WORK REQUEST: Your output must consist of the records printed verbatim, with the pictures excluded.

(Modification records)
□ □ □ □ □
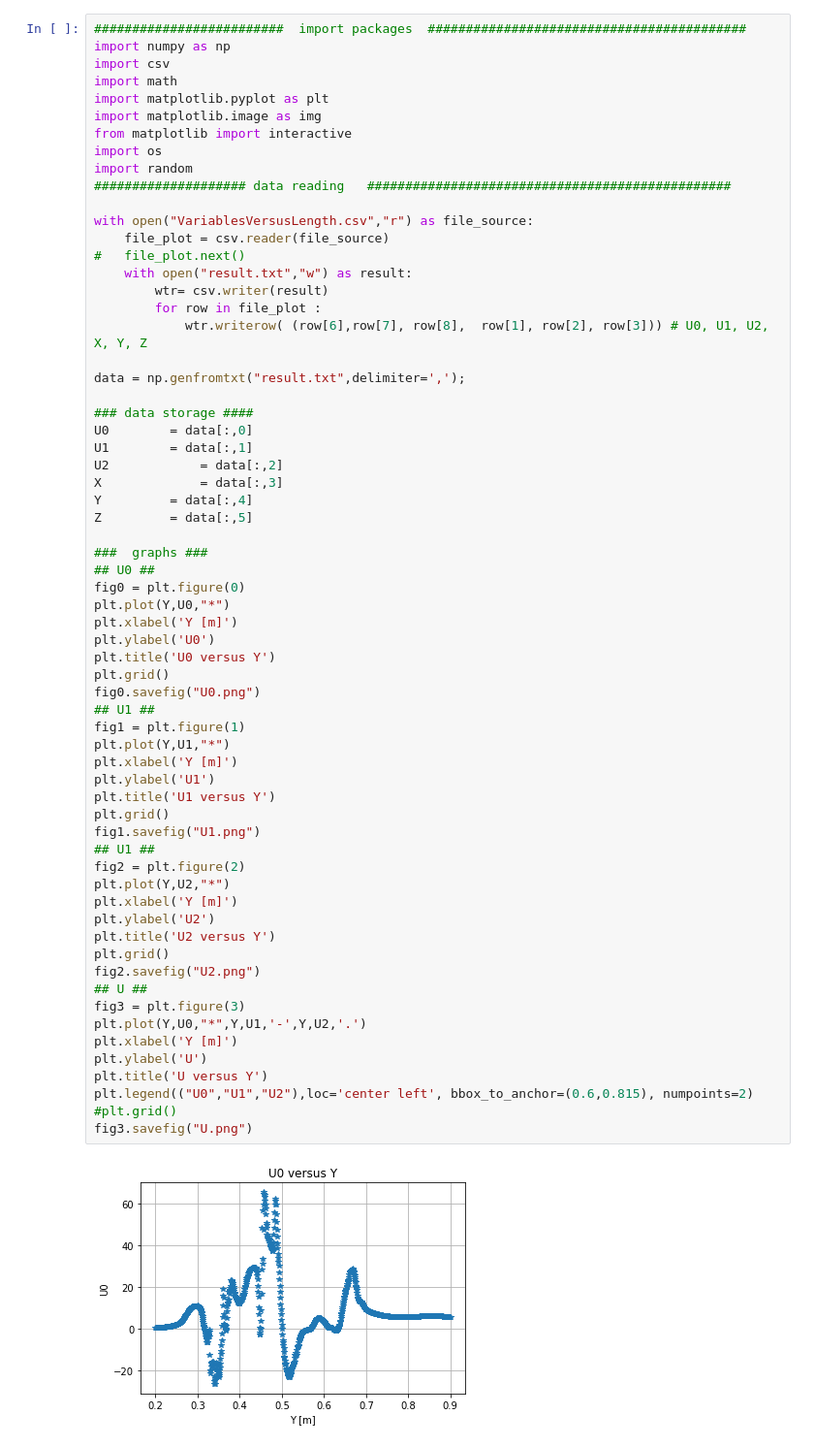
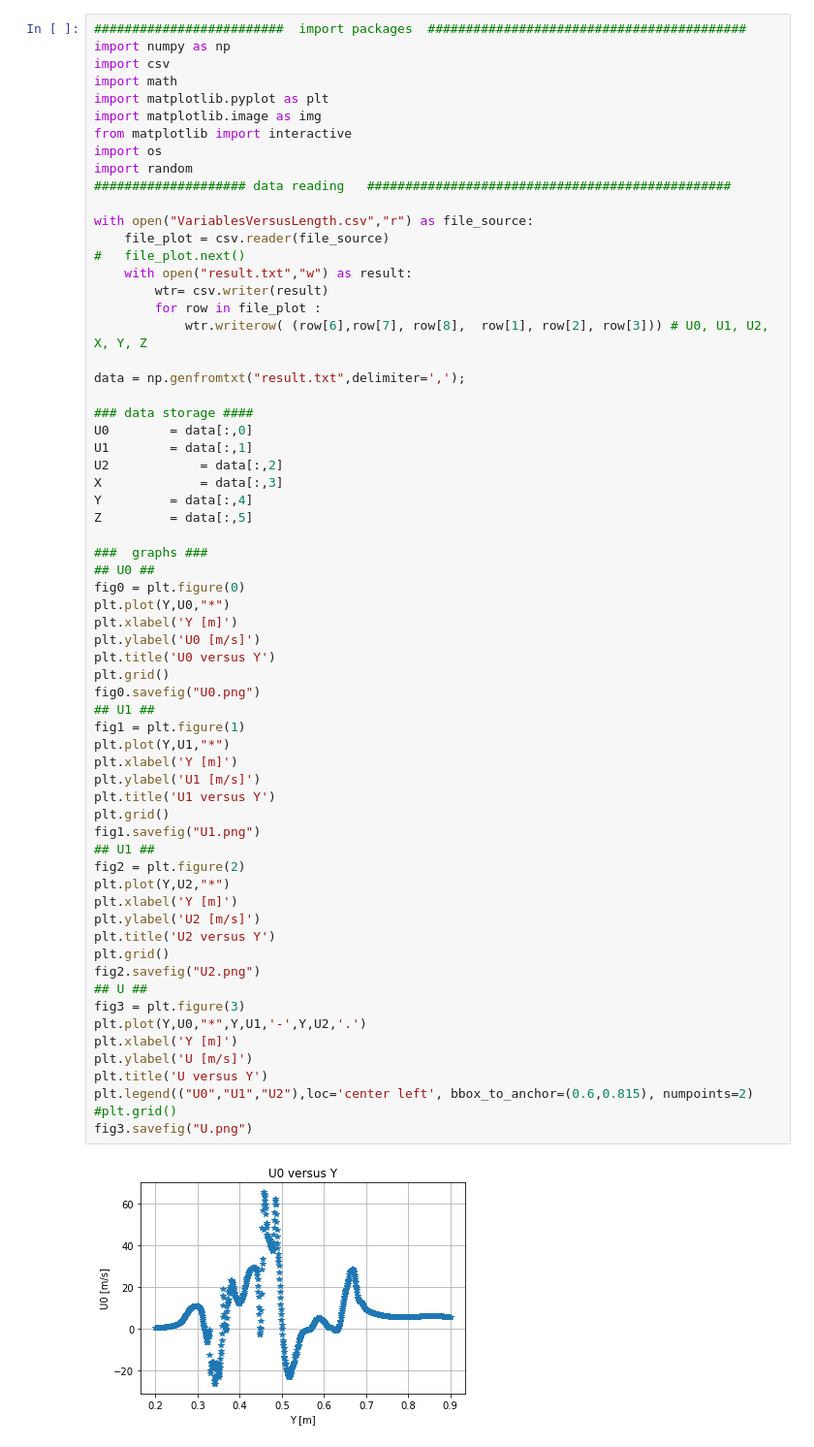
Before and after one commit to BurgaoTheChamp/Simple_Graph_plot, a Jupyter notebook: GraphPlotUsingPython.ipynb, the cells around one changed output. Shown: that part at 97% size. Cells and saved outputs as stored; diff of their text form.

```diff
--- a/GraphPlotUsingPython.ipynb
+++ b/GraphPlotUsingPython.ipynb
@@ -34,35 +34,35 @@ Z		  = data[:,5]
 ## U0 ##
 fig0 = plt.figure(0)
 plt.plot(Y,U0,"*")
 plt.xlabel('Y [m]')
-plt.ylabel('U0')
+plt.ylabel('U0 [m/s]')
 plt.title('U0 versus Y')
 plt.grid()
 fig0.savefig("U0.png")
 ## U1 ##
 fig1 = plt.figure(1)
 plt.plot(Y,U1,"*")
 plt.xlabel('Y [m]')
-plt.ylabel('U1')
+plt.ylabel('U1 [m/s]')
 plt.title('U1 versus Y')
 plt.grid()
 fig1.savefig("U1.png")
 ## U1 ##
 fig2 = plt.figure(2)
 plt.plot(Y,U2,"*")
 plt.xlabel('Y [m]')
-plt.ylabel('U2')
+plt.ylabel('U2 [m/s]')
 plt.title('U2 versus Y')
 plt.grid()
 fig2.savefig("U2.png")
 ## U ##
 fig3 = plt.figure(3)
 plt.plot(Y,U0,"*",Y,U1,'-',Y,U2,'.')
 plt.xlabel('Y [m]')
-plt.ylabel('U')
+plt.ylabel('U [m/s]')
 plt.title('U versus Y')
 plt.legend(("U0","U1","U2"),loc='center left', bbox_to_anchor=(0.6,0.815), numpoints=2)
 #plt.grid()
 fig3.savefig("U.png")
 # %% [output]
-[figure, old version]
+[figure, new version]
```
Also changed, not shown: parts of 1 cell of this notebook.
□ □ □ □ □
YOUR RESPONSE:
Before and after one commit to BurgaoTheChamp/Simple_Graph_plot, a Jupyter notebook: GraphPlotUsingPython.ipynb, the cells around one changed output. Shown: that part at 97% size. Cells and saved outputs as stored; diff of their text form.

```diff
--- a/GraphPlotUsingPython.ipynb
+++ b/GraphPlotUsingPython.ipynb
@@ -34,35 +34,35 @@ Z		  = data[:,5]
 ## U0 ##
 fig0 = plt.figure(0)
 plt.plot(Y,U0,"*")
 plt.xlabel('Y [m]')
-plt.ylabel('U0')
+plt.ylabel('U0 [m/s]')
 plt.title('U0 versus Y')
 plt.grid()
 fig0.savefig("U0.png")
 ## U1 ##
 fig1 = plt.figure(1)
 plt.plot(Y,U1,"*")
 plt.xlabel('Y [m]')
-plt.ylabel('U1')
+plt.ylabel('U1 [m/s]')
 plt.title('U1 versus Y')
 plt.grid()
 fig1.savefig("U1.png")
 ## U1 ##
 fig2 = plt.figure(2)
 plt.plot(Y,U2,"*")
 plt.xlabel('Y [m]')
-plt.ylabel('U2')
+plt.ylabel('U2 [m/s]')
 plt.title('U2 versus Y')
 plt.grid()
 fig2.savefig("U2.png")
 ## U ##
 fig3 = plt.figure(3)
 plt.plot(Y,U0,"*",Y,U1,'-',Y,U2,'.')
 plt.xlabel('Y [m]')
-plt.ylabel('U')
+plt.ylabel('U [m/s]')
 plt.title('U versus Y')
 plt.legend(("U0","U1","U2"),loc='center left', bbox_to_anchor=(0.6,0.815), numpoints=2)
 #plt.grid()
 fig3.savefig("U.png")
 # %% [output]
-[figure, old version]
+[figure, new version]
```
Also changed, not shown: parts of 1 cell of this notebook.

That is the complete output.